Task item -
Each line of the records needs to come back exactly as written.

Itemized modification records
BEGIN

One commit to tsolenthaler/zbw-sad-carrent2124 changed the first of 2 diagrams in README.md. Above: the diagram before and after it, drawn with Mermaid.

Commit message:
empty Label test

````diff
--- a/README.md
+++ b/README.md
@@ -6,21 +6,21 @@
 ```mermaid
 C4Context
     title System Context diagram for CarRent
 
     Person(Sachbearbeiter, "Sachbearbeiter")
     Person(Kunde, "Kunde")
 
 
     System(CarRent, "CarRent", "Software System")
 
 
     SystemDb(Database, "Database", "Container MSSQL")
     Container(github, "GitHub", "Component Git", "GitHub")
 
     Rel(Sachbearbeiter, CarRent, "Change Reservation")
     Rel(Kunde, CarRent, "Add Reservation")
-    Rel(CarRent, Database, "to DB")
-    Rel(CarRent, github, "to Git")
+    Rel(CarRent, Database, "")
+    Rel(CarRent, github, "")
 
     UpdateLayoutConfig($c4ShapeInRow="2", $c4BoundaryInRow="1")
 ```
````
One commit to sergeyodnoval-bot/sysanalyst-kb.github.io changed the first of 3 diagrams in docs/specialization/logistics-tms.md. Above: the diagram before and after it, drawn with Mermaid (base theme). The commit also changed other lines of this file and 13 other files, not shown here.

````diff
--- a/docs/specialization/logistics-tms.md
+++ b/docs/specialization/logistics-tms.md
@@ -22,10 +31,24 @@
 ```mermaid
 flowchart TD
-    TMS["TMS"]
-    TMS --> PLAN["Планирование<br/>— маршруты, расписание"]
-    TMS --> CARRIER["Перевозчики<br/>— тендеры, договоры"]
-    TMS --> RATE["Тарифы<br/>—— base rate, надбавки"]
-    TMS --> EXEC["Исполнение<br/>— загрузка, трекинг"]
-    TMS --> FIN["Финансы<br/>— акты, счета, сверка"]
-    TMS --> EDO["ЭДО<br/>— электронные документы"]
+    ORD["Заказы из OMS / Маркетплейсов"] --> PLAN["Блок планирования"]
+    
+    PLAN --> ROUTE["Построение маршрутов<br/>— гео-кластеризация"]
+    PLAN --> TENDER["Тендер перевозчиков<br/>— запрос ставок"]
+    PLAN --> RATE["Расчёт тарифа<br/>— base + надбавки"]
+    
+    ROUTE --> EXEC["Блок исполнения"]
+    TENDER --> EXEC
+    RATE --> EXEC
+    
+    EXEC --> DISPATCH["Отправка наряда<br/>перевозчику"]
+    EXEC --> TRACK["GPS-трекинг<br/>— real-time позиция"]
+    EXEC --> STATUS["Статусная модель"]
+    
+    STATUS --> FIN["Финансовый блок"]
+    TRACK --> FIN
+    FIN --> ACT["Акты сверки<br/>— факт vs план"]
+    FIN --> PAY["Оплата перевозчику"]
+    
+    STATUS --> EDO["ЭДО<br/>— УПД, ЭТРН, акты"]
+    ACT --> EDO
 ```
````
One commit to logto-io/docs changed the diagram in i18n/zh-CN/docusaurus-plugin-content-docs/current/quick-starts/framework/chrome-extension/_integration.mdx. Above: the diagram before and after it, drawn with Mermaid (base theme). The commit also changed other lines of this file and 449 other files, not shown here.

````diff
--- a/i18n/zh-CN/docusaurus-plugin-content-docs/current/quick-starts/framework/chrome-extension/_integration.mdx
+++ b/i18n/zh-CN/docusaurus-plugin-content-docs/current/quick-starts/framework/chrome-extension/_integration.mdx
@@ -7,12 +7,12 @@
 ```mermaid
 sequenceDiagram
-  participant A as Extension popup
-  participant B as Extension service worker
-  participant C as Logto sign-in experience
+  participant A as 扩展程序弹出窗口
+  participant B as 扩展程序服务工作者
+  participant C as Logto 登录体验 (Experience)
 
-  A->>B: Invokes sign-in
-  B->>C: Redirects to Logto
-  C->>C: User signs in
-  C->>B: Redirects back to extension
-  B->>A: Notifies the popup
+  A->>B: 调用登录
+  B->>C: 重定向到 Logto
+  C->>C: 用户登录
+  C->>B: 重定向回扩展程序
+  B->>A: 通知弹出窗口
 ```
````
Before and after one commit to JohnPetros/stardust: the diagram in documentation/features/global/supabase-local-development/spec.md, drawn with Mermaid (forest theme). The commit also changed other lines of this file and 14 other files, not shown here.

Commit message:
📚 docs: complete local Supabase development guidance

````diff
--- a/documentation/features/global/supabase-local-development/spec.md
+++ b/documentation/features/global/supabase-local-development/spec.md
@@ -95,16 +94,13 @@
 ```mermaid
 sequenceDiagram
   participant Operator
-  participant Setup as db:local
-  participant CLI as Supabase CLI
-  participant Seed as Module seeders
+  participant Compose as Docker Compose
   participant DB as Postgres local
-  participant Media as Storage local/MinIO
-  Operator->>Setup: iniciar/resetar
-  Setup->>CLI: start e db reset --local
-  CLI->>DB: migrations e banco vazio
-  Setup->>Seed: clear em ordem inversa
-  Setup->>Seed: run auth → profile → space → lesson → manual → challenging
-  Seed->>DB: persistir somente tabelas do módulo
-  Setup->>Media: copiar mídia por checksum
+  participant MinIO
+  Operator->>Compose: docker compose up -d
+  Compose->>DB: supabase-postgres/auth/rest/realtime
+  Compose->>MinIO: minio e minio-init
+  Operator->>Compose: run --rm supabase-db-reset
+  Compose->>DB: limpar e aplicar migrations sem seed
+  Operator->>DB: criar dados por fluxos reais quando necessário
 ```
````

END

Written response -
One commit to tsolenthaler/zbw-sad-carrent2124 changed the first of 2 diagrams in README.md. Above: the diagram before and after it, drawn with Mermaid.

Commit message:
empty Label test

````diff
--- a/README.md
+++ b/README.md
@@ -6,21 +6,21 @@
 ```mermaid
 C4Context
     title System Context diagram for CarRent
 
     Person(Sachbearbeiter, "Sachbearbeiter")
     Person(Kunde, "Kunde")
 
 
     System(CarRent, "CarRent", "Software System")
 
 
     SystemDb(Database, "Database", "Container MSSQL")
     Container(github, "GitHub", "Component Git", "GitHub")
 
     Rel(Sachbearbeiter, CarRent, "Change Reservation")
     Rel(Kunde, CarRent, "Add Reservation")
-    Rel(CarRent, Database, "to DB")
-    Rel(CarRent, github, "to Git")
+    Rel(CarRent, Database, "")
+    Rel(CarRent, github, "")
 
     UpdateLayoutConfig($c4ShapeInRow="2", $c4BoundaryInRow="1")
 ```
````
One commit to sergeyodnoval-bot/sysanalyst-kb.github.io changed the first of 3 diagrams in docs/specialization/logistics-tms.md. Above: the diagram before and after it, drawn with Mermaid (base theme). The commit also changed other lines of this file and 13 other files, not shown here.

````diff
--- a/docs/specialization/logistics-tms.md
+++ b/docs/specialization/logistics-tms.md
@@ -22,10 +31,24 @@
 ```mermaid
 flowchart TD
-    TMS["TMS"]
-    TMS --> PLAN["Планирование<br/>— маршруты, расписание"]
-    TMS --> CARRIER["Перевозчики<br/>— тендеры, договоры"]
-    TMS --> RATE["Тарифы<br/>—— base rate, надбавки"]
-    TMS --> EXEC["Исполнение<br/>— загрузка, трекинг"]
-    TMS --> FIN["Финансы<br/>— акты, счета, сверка"]
-    TMS --> EDO["ЭДО<br/>— электронные документы"]
+    ORD["Заказы из OMS / Маркетплейсов"] --> PLAN["Блок планирования"]
+    
+    PLAN --> ROUTE["Построение маршрутов<br/>— гео-кластеризация"]
+    PLAN --> TENDER["Тендер перевозчиков<br/>— запрос ставок"]
+    PLAN --> RATE["Расчёт тарифа<br/>— base + надбавки"]
+    
+    ROUTE --> EXEC["Блок исполнения"]
+    TENDER --> EXEC
+    RATE --> EXEC
+    
+    EXEC --> DISPATCH["Отправка наряда<br/>перевозчику"]
+    EXEC --> TRACK["GPS-трекинг<br/>— real-time позиция"]
+    EXEC --> STATUS["Статусная модель"]
+    
+    STATUS --> FIN["Финансовый блок"]
+    TRACK --> FIN
+    FIN --> ACT["Акты сверки<br/>— факт vs план"]
+    FIN --> PAY["Оплата перевозчику"]
+    
+    STATUS --> EDO["ЭДО<br/>— УПД, ЭТРН, акты"]
+    ACT --> EDO
 ```
````
One commit to logto-io/docs changed the diagram in i18n/zh-CN/docusaurus-plugin-content-docs/current/quick-starts/framework/chrome-extension/_integration.mdx. Above: the diagram before and after it, drawn with Mermaid (base theme). The commit also changed other lines of this file and 449 other files, not shown here.

````diff
--- a/i18n/zh-CN/docusaurus-plugin-content-docs/current/quick-starts/framework/chrome-extension/_integration.mdx
+++ b/i18n/zh-CN/docusaurus-plugin-content-docs/current/quick-starts/framework/chrome-extension/_integration.mdx
@@ -7,12 +7,12 @@
 ```mermaid
 sequenceDiagram
-  participant A as Extension popup
-  participant B as Extension service worker
-  participant C as Logto sign-in experience
+  participant A as 扩展程序弹出窗口
+  participant B as 扩展程序服务工作者
+  participant C as Logto 登录体验 (Experience)
 
-  A->>B: Invokes sign-in
-  B->>C: Redirects to Logto
-  C->>C: User signs in
-  C->>B: Redirects back to extension
-  B->>A: Notifies the popup
+  A->>B: 调用登录
+  B->>C: 重定向到 Logto
+  C->>C: 用户登录
+  C->>B: 重定向回扩展程序
+  B->>A: 通知弹出窗口
 ```
````
Before and after one commit to JohnPetros/stardust: the diagram in documentation/features/global/supabase-local-development/spec.md, drawn with Mermaid (forest theme). The commit also changed other lines of this file and 14 other files, not shown here.

Commit message:
📚 docs: complete local Supabase development guidance

````diff
--- a/documentation/features/global/supabase-local-development/spec.md
+++ b/documentation/features/global/supabase-local-development/spec.md
@@ -95,16 +94,13 @@
 ```mermaid
 sequenceDiagram
   participant Operator
-  participant Setup as db:local
-  participant CLI as Supabase CLI
-  participant Seed as Module seeders
+  participant Compose as Docker Compose
   participant DB as Postgres local
-  participant Media as Storage local/MinIO
-  Operator->>Setup: iniciar/resetar
-  Setup->>CLI: start e db reset --local
-  CLI->>DB: migrations e banco vazio
-  Setup->>Seed: clear em ordem inversa
-  Setup->>Seed: run auth → profile → space → lesson → manual → challenging
-  Seed->>DB: persistir somente tabelas do módulo
-  Setup->>Media: copiar mídia por checksum
+  participant MinIO
+  Operator->>Compose: docker compose up -d
+  Compose->>DB: supabase-postgres/auth/rest/realtime
+  Compose->>MinIO: minio e minio-init
+  Operator->>Compose: run --rm supabase-db-reset
+  Compose->>DB: limpar e aplicar migrations sem seed
+  Operator->>DB: criar dados por fluxos reais quando necessário
 ```
````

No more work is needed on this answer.